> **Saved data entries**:

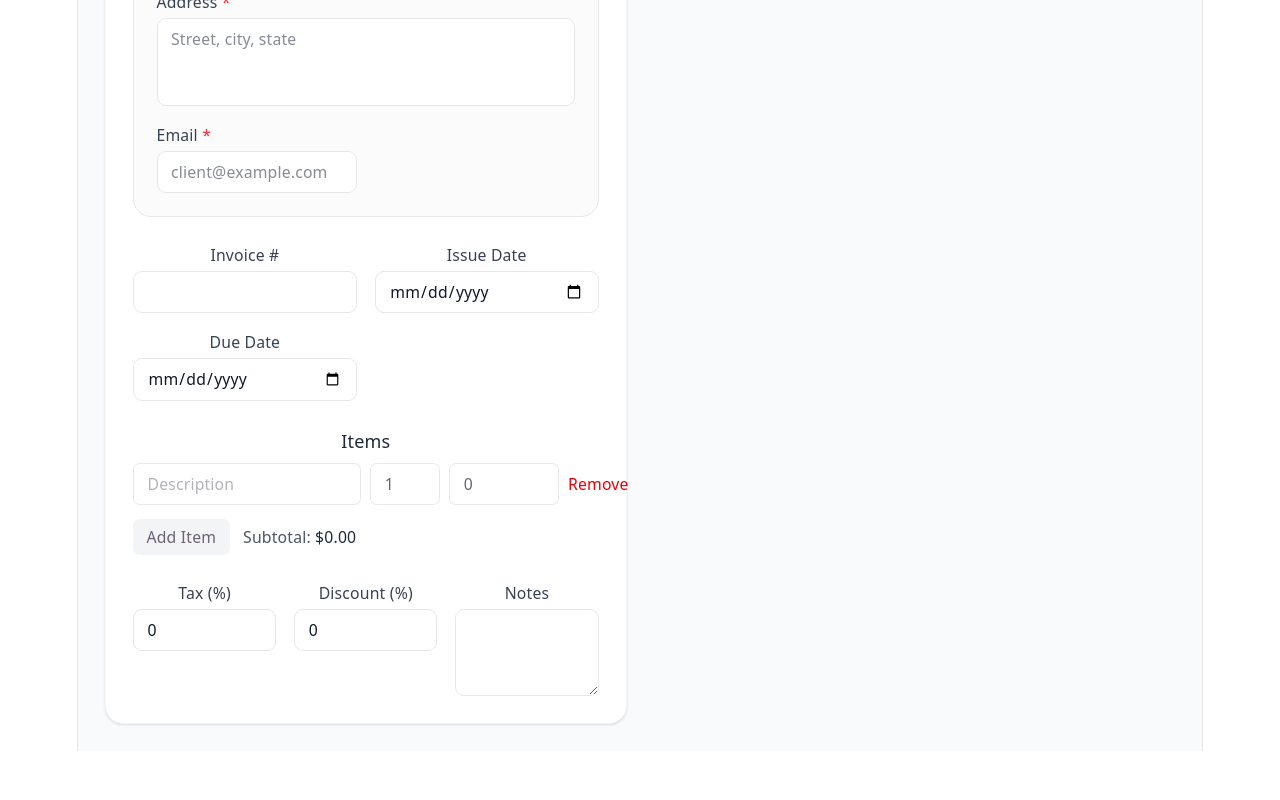
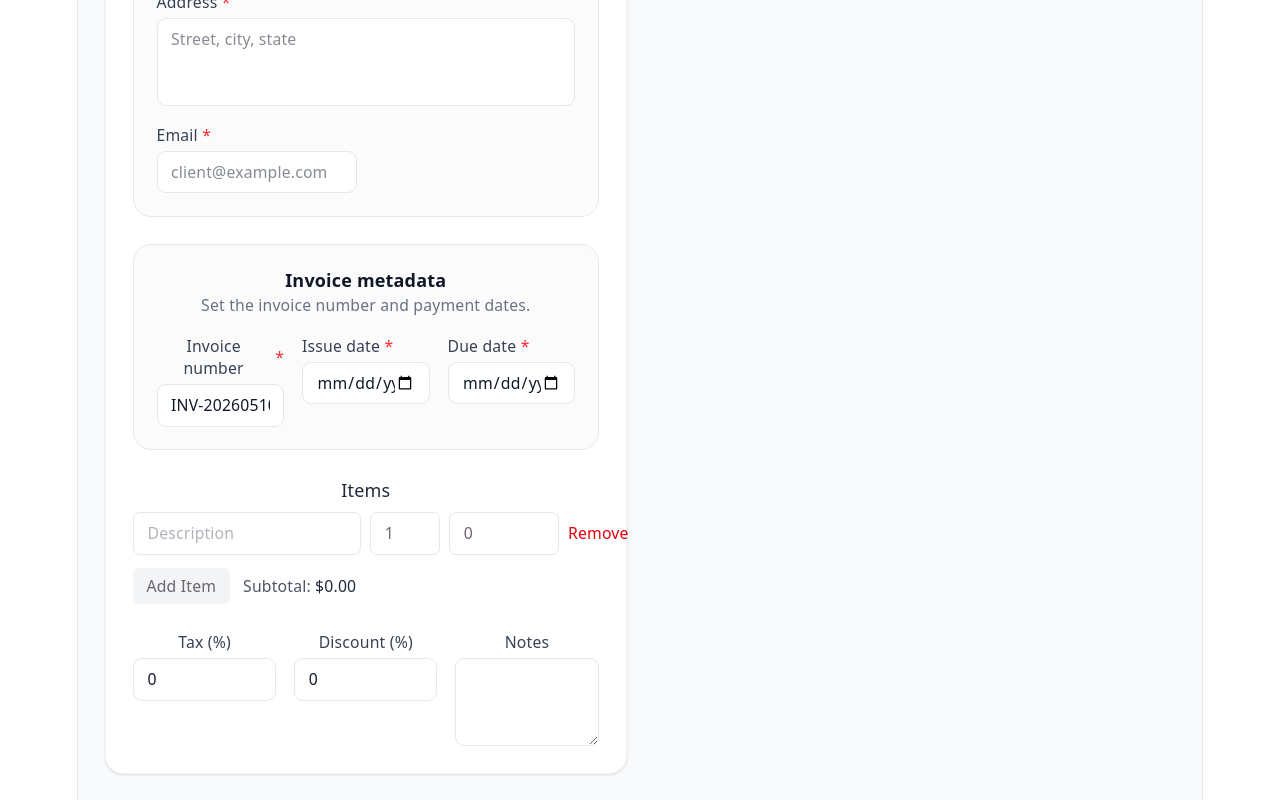
Before and after one commit to Shyni97/Invoice_Generation_Web_Application, a React app in the folder frontend/: page / in a window 1280 px wide. Shown: the part 832-1632 px from the top of the page. Before the commit the page ends 1583 px from the top, so only its background shows below. Built offline with nearby package versions, Linux system fonts and the light colour scheme; the HTML template or start-up script is replaced by a standard one.

Commit message:
Invoice Metadata created

```diff
--- a/frontend/src/components/forms/InvoiceForm.jsx
+++ b/frontend/src/components/forms/InvoiceForm.jsx
@@ -1,5 +1,6 @@
-import { useMemo, useState } from "react";
+import { useEffect, useMemo, useState } from "react";
 
+import InvoiceMetadataSection from "./InvoiceMetadataSection";
 import PartyDetailsSection from "./PartyDetailsSection";
 
 const billerFields = [
@@ -19,6 +20,14 @@ const emptyPartyErrors = { name: "", address: "", email: "", contact: "" };
 
 const validateEmail = (value) => /\S+@\S+\.\S+/.test(value);
 
+const generateInvoiceNumber = () => {
+  const stamp = new Date();
+  const datePart = `${stamp.getFullYear()}${String(stamp.getMonth() + 1).padStart(2, "0")}${String(stamp.getDate()).padStart(2, "0")}`;
+  const timePart = `${String(stamp.getHours()).padStart(2, "0")}${String(stamp.getMinutes()).padStart(2, "0")}${String(stamp.getSeconds()).padStart(2, "0")}`;
+
+  return `INV-${datePart}-${timePart}`;
+};
+
 const validateParty = (section, values) => {
   const errors = { ...emptyPartyErrors };
 
@@ -34,16 +43,38 @@ const validateParty = (section, values) => {
   return errors;
 };
 
+const validateMetadata = (values) => {
+  const errors = {
+    invoiceNumber: values.invoiceNumber.trim() ? "" : "Invoice number is required.",
+    issueDate: values.issueDate ? "" : "Issue date is required.",
+    dueDate: values.dueDate ? "" : "Due date is required.",
+  };
+
+  if (values.issueDate && values.dueDate && values.dueDate < values.issueDate) {
+    errors.dueDate = "Due date cannot be before issue date.";
+  }
+
+  return errors;
+};
+
 const InvoiceForm = ({ invoiceData, setInvoiceData }) => {
   const [touched, setTouched] = useState({
     biller: { name: false, address: false, email: false, contact: false },
     client: { name: false, address: false, email: false },
+    metadata: { invoiceNumber: false, issueDate: false, dueDate: false },
   });
 
   const [errors, setErrors] = useState({
     biller: validateParty("biller", invoiceData.biller),
     client: validateParty("client", invoiceData.client),
+    metadata: validateMetadata(invoiceData),
   });
+
+  useEffect(() => {
+    if (!invoiceData.invoiceNumber) {
+      setInvoiceData(prev => ({ ...prev, invoiceNumber: generateInvoiceNumber() }));
+    }
+  }, [invoiceData.invoiceNumber, setInvoiceData]);
 
   const handleChange = (path, val) => {
     setInvoiceData(prev => {
@@ -78,6 +109,27 @@ const InvoiceForm = ({ invoiceData, setInvoiceData }) => {
     setErrors(prev => ({
       ...prev,
       [section]: validateParty(section, invoiceData[section]),
+    }));
+  };
+
+  const updateMetadataField = (field, value) => {
+    handleChange(field, value);
+
+    setErrors(prev => ({
+      ...prev,
+      metadata: validateMetadata({ ...invoiceData, [field]: value }),
+    }));
+  };
+
+  const markMetadataTouched = (field) => {
+    setTouched(prev => ({
+      ...prev,
+      metadata: { ...prev.metadata, [field]: true },
+    }));
+
+    setErrors(prev => ({
+      ...prev,
+      metadata: validateMetadata(invoiceData),
     }));
   };
 
@@ -130,36 +182,13 @@ const InvoiceForm = ({ invoiceData, setInvoiceData }) => {
           onFieldBlur={(field) => markFieldTouched("client", field)}
         />
 
-        <div className="grid grid-cols-1 gap-4 sm:grid-cols-2">
-          <label className="block text-sm">
-            <span className="font-medium text-gray-700">Invoice #</span>
-            <input
-              value={invoiceData.invoiceNumber}
-              onChange={e => handleChange('invoiceNumber', e.target.value)}
-              className="mt-1 block w-full rounded-lg border border-gray-200 bg-white px-3 py-2 text-sm text-gray-900 outline-none transition focus:border-indigo-500 focus:ring-2 focus:ring-indigo-100"
-            />
-          </label>
-
-          <label className="block text-sm">
-            <span className="font-medium text-gray-700">Issue Date</span>
-            <input
-              type="date"
-              value={invoiceData.issueDate}
-              onChange={e => handleChange('issueDate', e.target.value)}
-              className="mt-1 block w-full rounded-lg border border-gray-200 bg-white px-3 py-2 text-sm text-gray-900 outline-none transition focus:border-indigo-500 focus:ring-2 focus:ring-indigo-100"
-            />
-          </label>
-
-          <label className="block text-sm">
-            <span className="font-medium text-gray-700">Due Date</span>
-            <input
-              type="date"
-              value={invoiceData.dueDate}
-              onChange={e => handleChange('dueDate', e.target.value)}
-              className="mt-1 block w-full rounded-lg border border-gray-200 bg-white px-3 py-2 text-sm text-gray-900 outline-none transition focus:border-indigo-500 focus:ring-2 focus:ring-indigo-100"
-            />
-          </label>
-        </div>
+        <InvoiceMetadataSection
+          values={invoiceData}
+          errors={errors.metadata}
+          touched={touched.metadata}
+          onFieldChange={updateMetadataField}
+          onFieldBlur={markMetadataTouched}
+        />
       </div>
 
       <div className="mt-6">
--- /dev/null
+++ b/frontend/src/components/forms/InvoiceMetadataSection.jsx
@@ -0,0 +1,52 @@
+import FormField from "./FormField";
+
+const InvoiceMetadataSection = ({
+  values,
+  errors = {},
+  touched = {},
+  onFieldChange,
+  onFieldBlur,
+}) => {
+  return (
+    <section className="rounded-2xl border border-gray-200 bg-gray-50/70 p-4 sm:p-5">
+      <div className="mb-4">
+        <h3 className="text-base font-semibold text-gray-900">Invoice metadata</h3>
+        <p className="mt-1 text-sm text-gray-500">Set the invoice number and payment dates.</p>
+      </div>
+
+      <div className="grid grid-cols-1 gap-4 sm:grid-cols-3">
+        <FormField
+          label="Invoice number"
+          value={values.invoiceNumber}
+          placeholder="INV-2026-0001"
+          required
+          error={touched.invoiceNumber ? errors.invoiceNumber : ""}
+          onChange={(event) => onFieldChange("invoiceNumber", event.target.value)}
+          onBlur={() => onFieldBlur("invoiceNumber")}
+        />
+
+        <FormField
+          label="Issue date"
+          type="date"
+          value={values.issueDate}
+          required
+          error={touched.issueDate ? errors.issueDate : ""}
+          onChange={(event) => onFieldChange("issueDate", event.target.value)}
+          onBlur={() => onFieldBlur("issueDate")}
+        />
+
+        <FormField
+          label="Due date"
+          type="date"
+          value={values.dueDate}
+          required
+          error={touched.dueDate ? errors.dueDate : ""}
+          onChange={(event) => onFieldChange("dueDate", event.target.value)}
+          onBlur={() => onFieldBlur("dueDate")}
+        />
+      </div>
+    </section>
+  );
+};
+
+export default InvoiceMetadataSection;
```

> **WHAT YOU HAVE TO DO**: If a line in the records has the word "handleChange", copy that line.

> **OUTPUT FOR THIS TASK**:
   const handleChange = (path, val) => {
+    handleChange(field, value);
-              onChange={e => handleChange('invoiceNumber', e.target.value)}
-              onChange={e => handleChange('issueDate', e.target.value)}
-              onChange={e => handleChange('dueDate', e.target.value)}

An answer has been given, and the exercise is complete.